(Beginning of DATA TO EXAMINE)

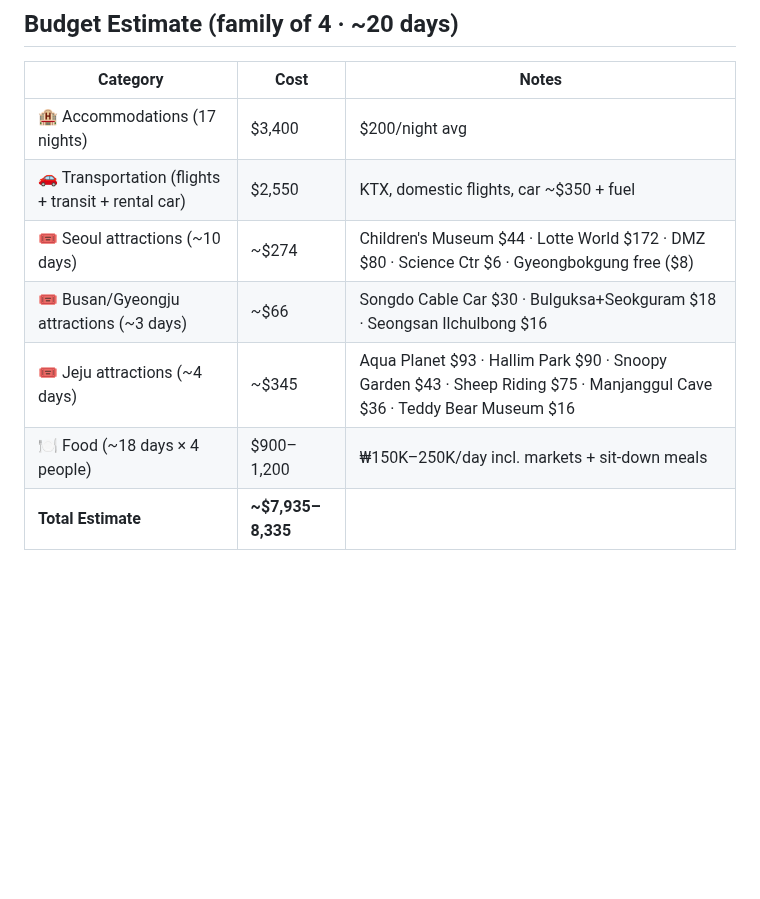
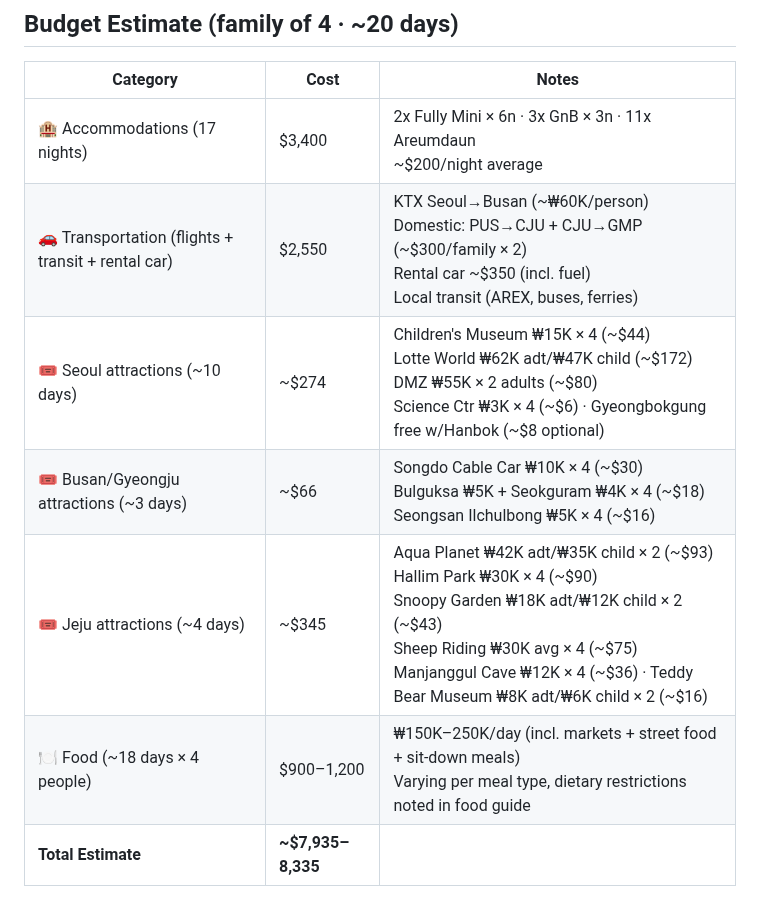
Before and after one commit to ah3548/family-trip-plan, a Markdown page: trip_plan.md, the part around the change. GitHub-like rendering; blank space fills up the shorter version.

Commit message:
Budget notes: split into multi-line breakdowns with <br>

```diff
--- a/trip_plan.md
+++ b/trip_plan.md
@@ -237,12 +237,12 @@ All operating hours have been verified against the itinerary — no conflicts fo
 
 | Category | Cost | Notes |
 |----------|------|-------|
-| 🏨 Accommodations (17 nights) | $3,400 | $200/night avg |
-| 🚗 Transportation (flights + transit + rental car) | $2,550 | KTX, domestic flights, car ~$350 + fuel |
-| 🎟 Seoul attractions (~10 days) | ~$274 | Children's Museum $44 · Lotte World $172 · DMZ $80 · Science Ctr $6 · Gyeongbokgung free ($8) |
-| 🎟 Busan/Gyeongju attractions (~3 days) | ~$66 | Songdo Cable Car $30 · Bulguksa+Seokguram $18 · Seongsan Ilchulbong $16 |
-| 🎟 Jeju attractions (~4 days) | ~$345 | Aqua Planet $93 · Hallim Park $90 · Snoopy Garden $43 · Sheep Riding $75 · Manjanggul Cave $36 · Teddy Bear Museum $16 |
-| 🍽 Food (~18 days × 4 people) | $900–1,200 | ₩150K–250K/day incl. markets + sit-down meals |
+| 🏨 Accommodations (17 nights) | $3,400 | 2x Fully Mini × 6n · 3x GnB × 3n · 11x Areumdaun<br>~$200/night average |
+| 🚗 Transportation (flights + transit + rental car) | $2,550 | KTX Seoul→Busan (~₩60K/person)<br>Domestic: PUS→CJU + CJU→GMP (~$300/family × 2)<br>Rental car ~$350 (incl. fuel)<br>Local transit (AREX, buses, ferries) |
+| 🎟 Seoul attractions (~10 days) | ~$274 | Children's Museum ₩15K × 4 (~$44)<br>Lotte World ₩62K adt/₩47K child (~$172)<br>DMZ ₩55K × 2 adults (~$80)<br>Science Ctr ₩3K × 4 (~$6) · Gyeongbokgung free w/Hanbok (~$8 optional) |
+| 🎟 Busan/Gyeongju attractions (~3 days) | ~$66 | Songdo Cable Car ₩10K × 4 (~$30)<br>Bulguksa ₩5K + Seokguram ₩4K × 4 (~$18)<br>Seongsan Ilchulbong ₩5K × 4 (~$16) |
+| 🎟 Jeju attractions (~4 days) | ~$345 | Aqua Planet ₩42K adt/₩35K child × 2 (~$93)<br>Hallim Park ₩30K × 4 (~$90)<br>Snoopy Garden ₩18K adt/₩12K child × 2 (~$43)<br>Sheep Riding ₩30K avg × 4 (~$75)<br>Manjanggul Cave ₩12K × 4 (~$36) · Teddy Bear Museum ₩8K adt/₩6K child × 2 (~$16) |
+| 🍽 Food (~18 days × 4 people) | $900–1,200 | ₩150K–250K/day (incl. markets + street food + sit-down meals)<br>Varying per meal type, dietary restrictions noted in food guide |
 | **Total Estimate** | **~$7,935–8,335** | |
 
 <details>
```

(End of DATA TO EXAMINE)
(Beginning of DATA TO EXAMINE)

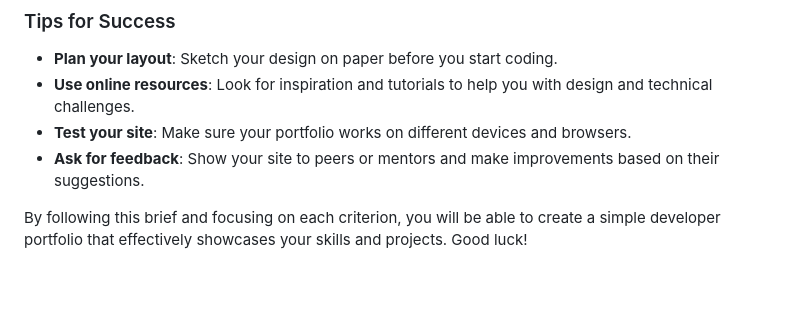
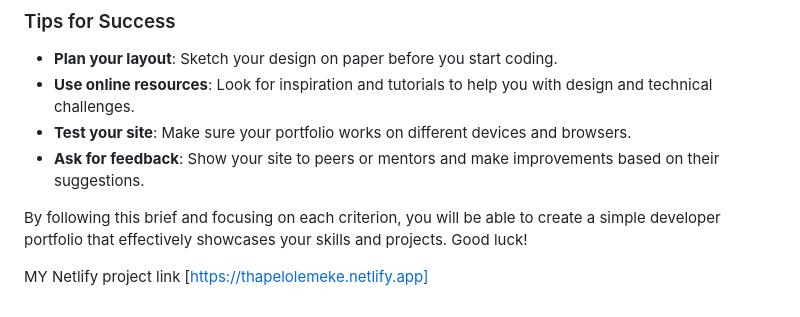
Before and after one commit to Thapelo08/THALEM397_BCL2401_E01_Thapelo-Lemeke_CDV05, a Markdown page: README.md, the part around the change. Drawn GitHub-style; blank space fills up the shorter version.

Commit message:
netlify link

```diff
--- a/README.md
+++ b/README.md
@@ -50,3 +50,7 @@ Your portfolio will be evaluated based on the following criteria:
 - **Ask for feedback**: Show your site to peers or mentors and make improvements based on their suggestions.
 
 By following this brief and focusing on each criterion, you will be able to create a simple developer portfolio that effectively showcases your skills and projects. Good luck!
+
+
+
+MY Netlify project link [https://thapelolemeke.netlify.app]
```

(End of DATA TO EXAMINE)

● YOUR GOAL
From the listing above, collect every line that mentions the word "Riding".

● SOLUTION
-| 🎟 Jeju attractions (~4 days) | ~$345 | Aqua Planet $93 · Hallim Park $90 · Snoopy Garden $43 · Sheep Riding $75 · Manjanggul Cave $36 · Teddy Bear Museum $16 |
+| 🎟 Jeju attractions (~4 days) | ~$345 | Aqua Planet ₩42K adt/₩35K child × 2 (~$93)<br>Hallim Park ₩30K × 4 (~$90)<br>Snoopy Garden ₩18K adt/₩12K child × 2 (~$43)<br>Sheep Riding ₩30K avg × 4 (~$75)<br>Manjanggul Cave ₩12K × 4 (~$36) · Teddy Bear Museum ₩8K adt/₩6K child × 2 (~$16) |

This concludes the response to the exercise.